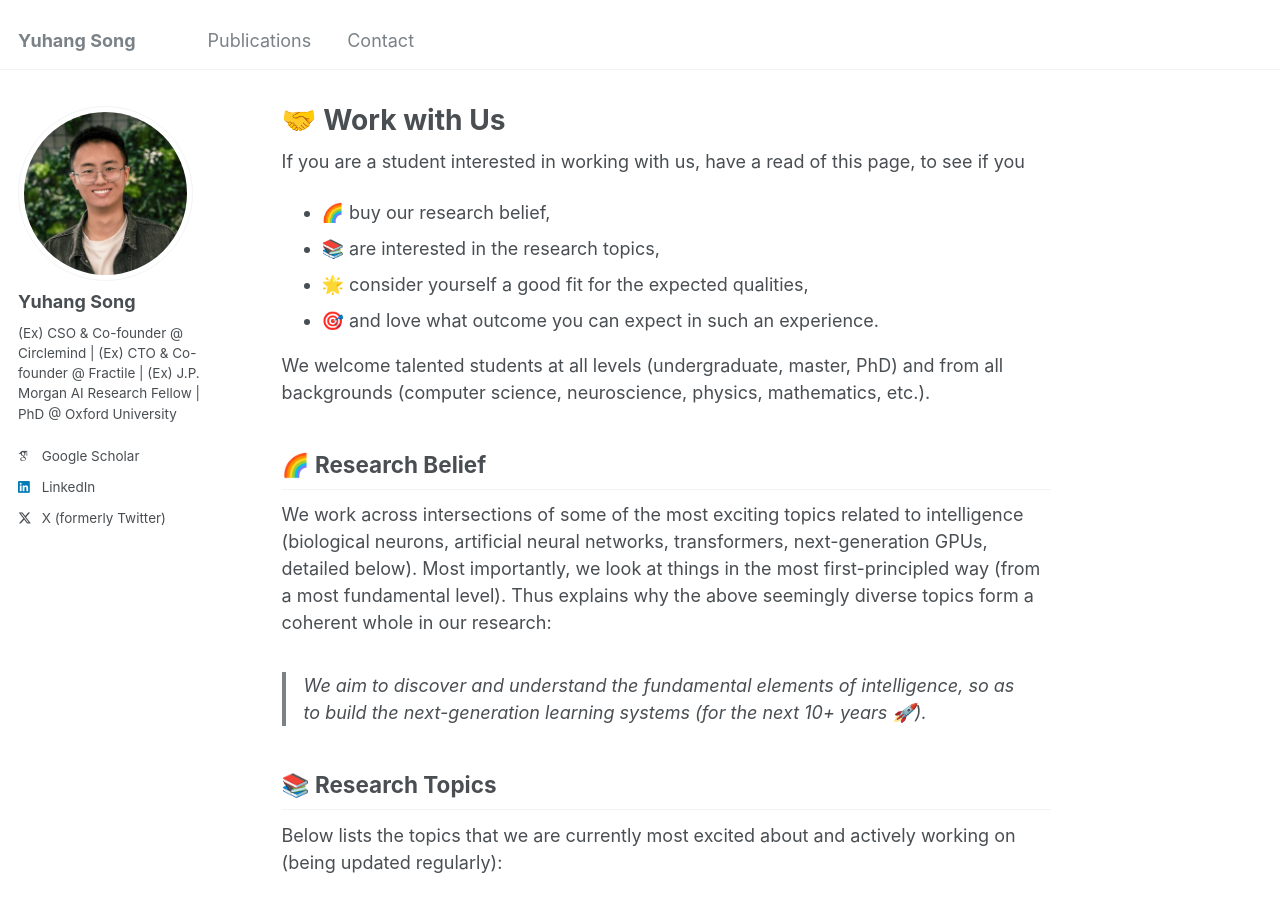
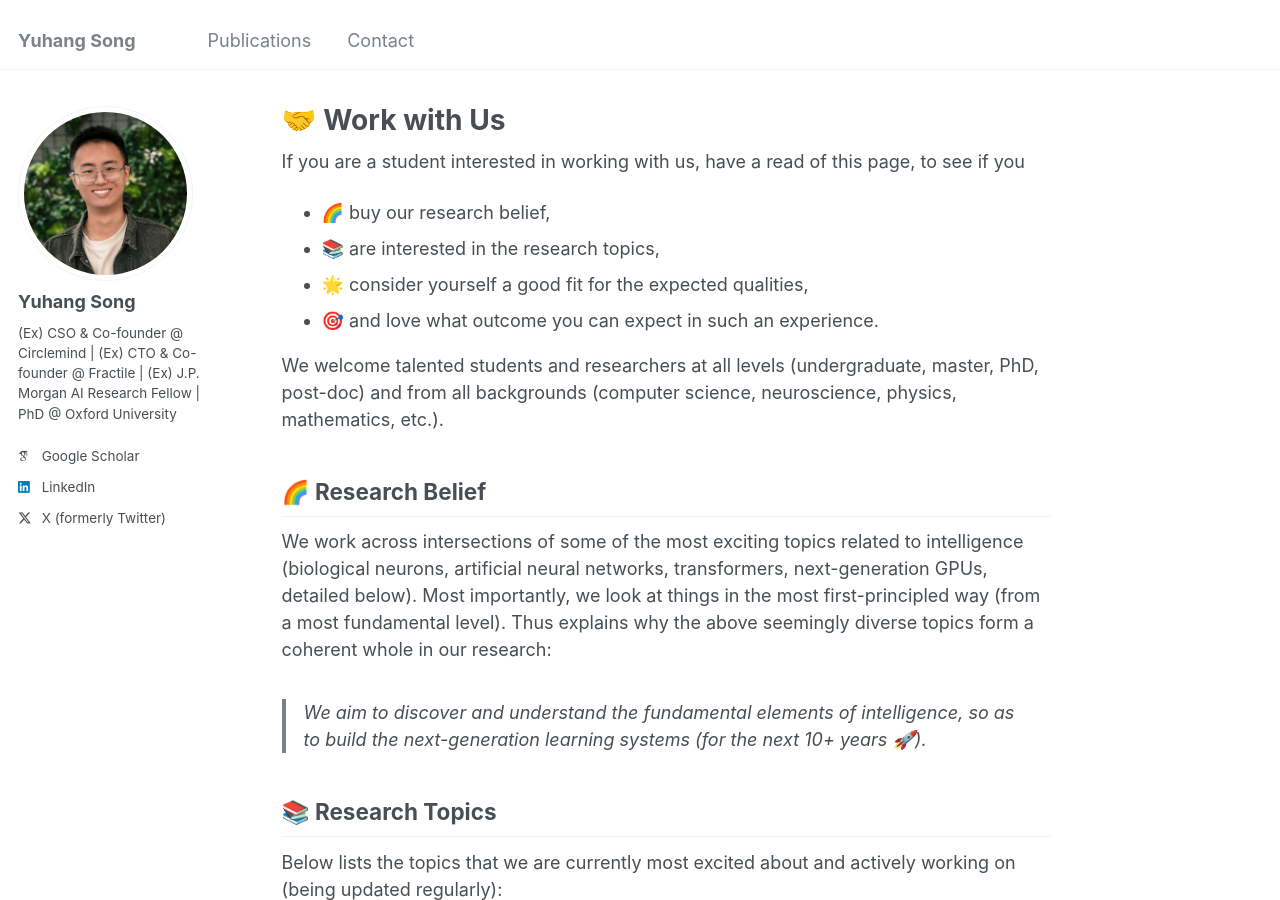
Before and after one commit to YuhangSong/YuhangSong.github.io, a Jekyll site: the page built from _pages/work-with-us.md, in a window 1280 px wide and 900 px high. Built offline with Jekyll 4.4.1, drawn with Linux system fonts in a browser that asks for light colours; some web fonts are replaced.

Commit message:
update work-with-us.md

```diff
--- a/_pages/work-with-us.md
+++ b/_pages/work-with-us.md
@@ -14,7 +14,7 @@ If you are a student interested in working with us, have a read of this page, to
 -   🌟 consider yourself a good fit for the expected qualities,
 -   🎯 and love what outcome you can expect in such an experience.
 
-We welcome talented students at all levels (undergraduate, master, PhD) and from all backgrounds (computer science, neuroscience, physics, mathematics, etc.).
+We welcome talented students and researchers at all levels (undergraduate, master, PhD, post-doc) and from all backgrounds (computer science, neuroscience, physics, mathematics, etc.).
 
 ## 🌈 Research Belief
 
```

Work request
The task calls for every line of the material that contains the string "from".

Expected answer
Before and after one commit to YuhangSong/YuhangSong.github.io, a Jekyll site: the page built from _pages/work-with-us.md, in a window 1280 px wide and 900 px high. Built offline with Jekyll 4.4.1, drawn with Linux system fonts in a browser that asks for light colours; some web fonts are replaced.
-We welcome talented students at all levels (undergraduate, master, PhD) and from all backgrounds (computer science, neuroscience, physics, mathematics, etc.).
+We welcome talented students and researchers at all levels (undergraduate, master, PhD, post-doc) and from all backgrounds (computer science, neuroscience, physics, mathematics, etc.).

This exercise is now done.